Watch out, Pfizer: Affinivax lands $226M in funding to advance Prevnar 13 rival as well as the rest of its pipeline
Affinivax CEO Steven Brugger hit the clinic a couple years ago with an unconventional take on a pneumococcal vaccine designed to dethrone Pfizer’s Prevnar 13. And now that the candidate’s ready for Phase III, Brugger has reeled in a $226 million mega-round to see it through.
The Series C comes several months after a $120 million raise, with Viking Global Investors, Bain and Ziff Capital Partners participating in both rounds. It’s quite the accomplishment for a company that launched with $4 million in seed funding from the Gates Foundation back in 2014.
Affinivax is spreading the funds across its pipeline, which includes its Astellas-partnered lead program for pneumococcal infection. The candidate, which covers 24 pneumococcal serotypes, is lining up to rival Pfizer’s blockbuster Prevnar 13, which bagged $6 billion in revenue in 2019 — more than any other fully owned Pfizer product.
Affinivax’s jab, dubbed ASP3772, recently completed a Phase II trial in adults 65 to 85 years old and is ready for a Phase III registrational trial, although the company declined to comment on the timeline.
Brugger is after what he calls a new class of vaccines, using the company’s MAPS technology, short for Multiple Antigen Presenting System. It presents polysaccharide and protein antigens to the immune system to kick up both a B cell and T cell response. The platform foregoes traditional conjugate chemistry altogether in favor of a biotin-rhizavidin bond, which Brugger compared to “the strongest Velcro you can imagine.”
“By not using chemical conjugation, we believe the immunogenic epitopes on both the polysaccharides and proteins are not compromised and retain their full immunogenic potential,” Brugger said in an email. “The result is quite distinctively different than conjugate vaccines, where the polysaccharide and the proteins are both recognized by the immune system.”
Affinivax also has an ongoing Phase I trial in toddlers and plans to initiate a Phase II proof-of-concept study in infants.
The Cambridge, MA-based biotech’s preclinical pipeline includes candidates for Staphylococcus aureus, Klebsiella pneumoniae and Pseudomonas aeruginosa, Clostridium difficile, and even Covid-19. According to Brugger, it’s now working on a next-generation pneumo vaccine with broader coverage than ASP3772.
“With the additional capital raised from the Series C, we are in a position to advance these on our own to IND and clinical trials within the next few years,” Brugger said.

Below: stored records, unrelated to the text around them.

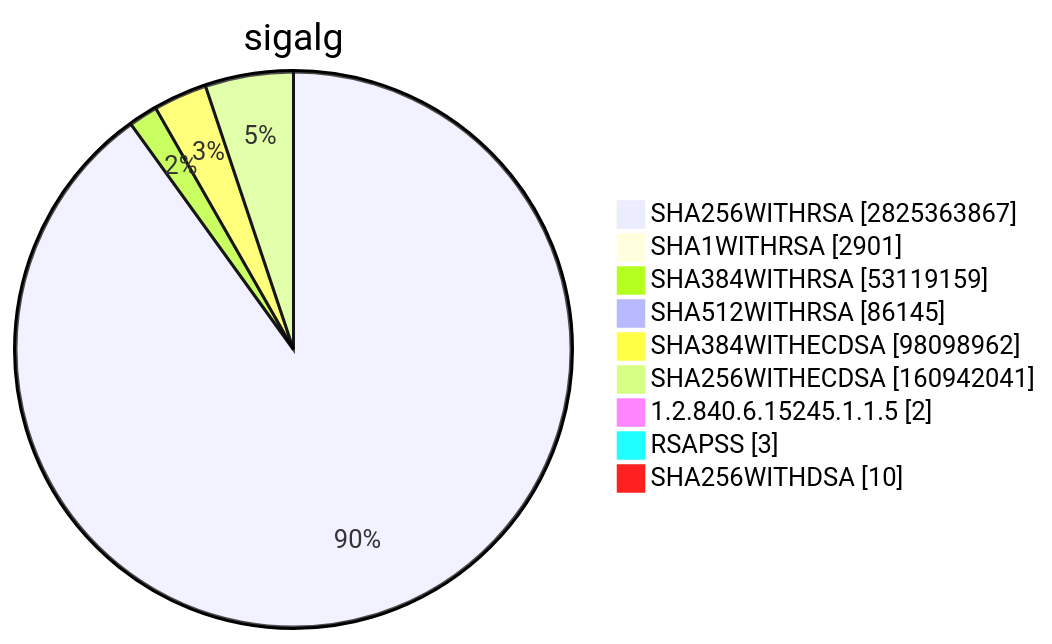
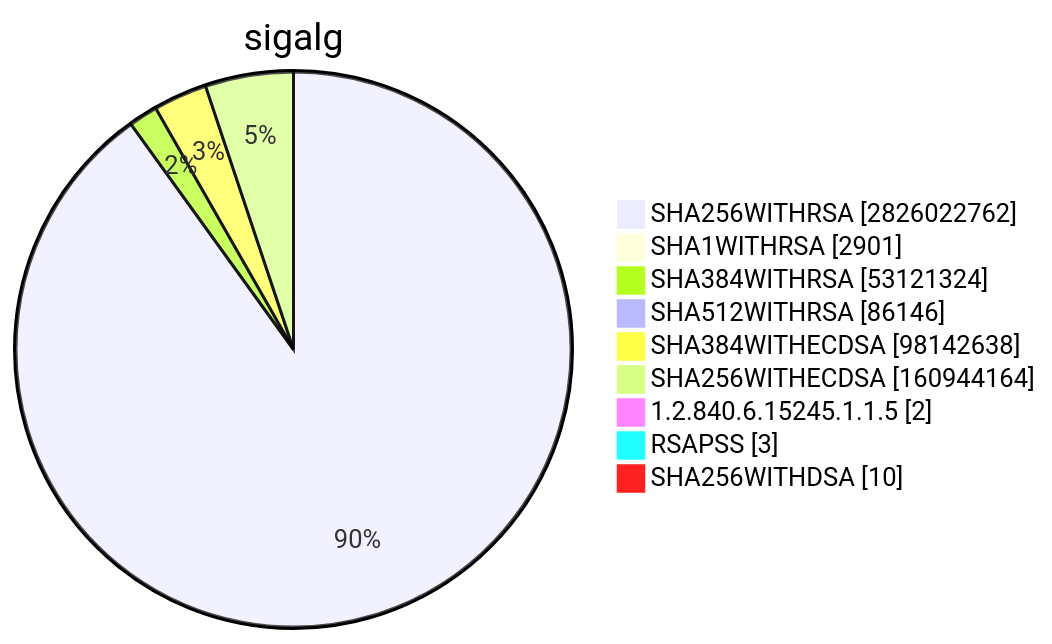
One commit to christiankrug/ctmonitor_visualization changed diagram 15 of 15 in TOTAL/README.md. Above: the diagram before and after it, drawn with Mermaid. The commit also changed other lines of this file, not shown here.

````diff
--- a/TOTAL/README.md
+++ b/TOTAL/README.md
@@ -6207,13 +6207,13 @@
 ```mermaid
 pie showData
 title sigalg
-"SHA256WITHRSA" :2825363867
+"SHA256WITHRSA" :2826022762
 "SHA1WITHRSA" :2901
-"SHA384WITHRSA" :53119159
-"SHA512WITHRSA" :86145
-"SHA384WITHECDSA" :98098962
-"SHA256WITHECDSA" :160942041
+"SHA384WITHRSA" :53121324
+"SHA512WITHRSA" :86146
+"SHA384WITHECDSA" :98142638
+"SHA256WITHECDSA" :160944164
 "1.2.840.6.15245.1.1.5" :2
 "RSAPSS" :3
 "SHA256WITHDSA" :10
 ```
````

Last month, Pfizer got priority review for its new pneumococcal vaccine, 20vPnC, which is designed to protect against different 20 strains of pathogenic pneumococcal bacteria as opposed to Prevnar’s 13. The FDA is set to deliver a decision by June 2021.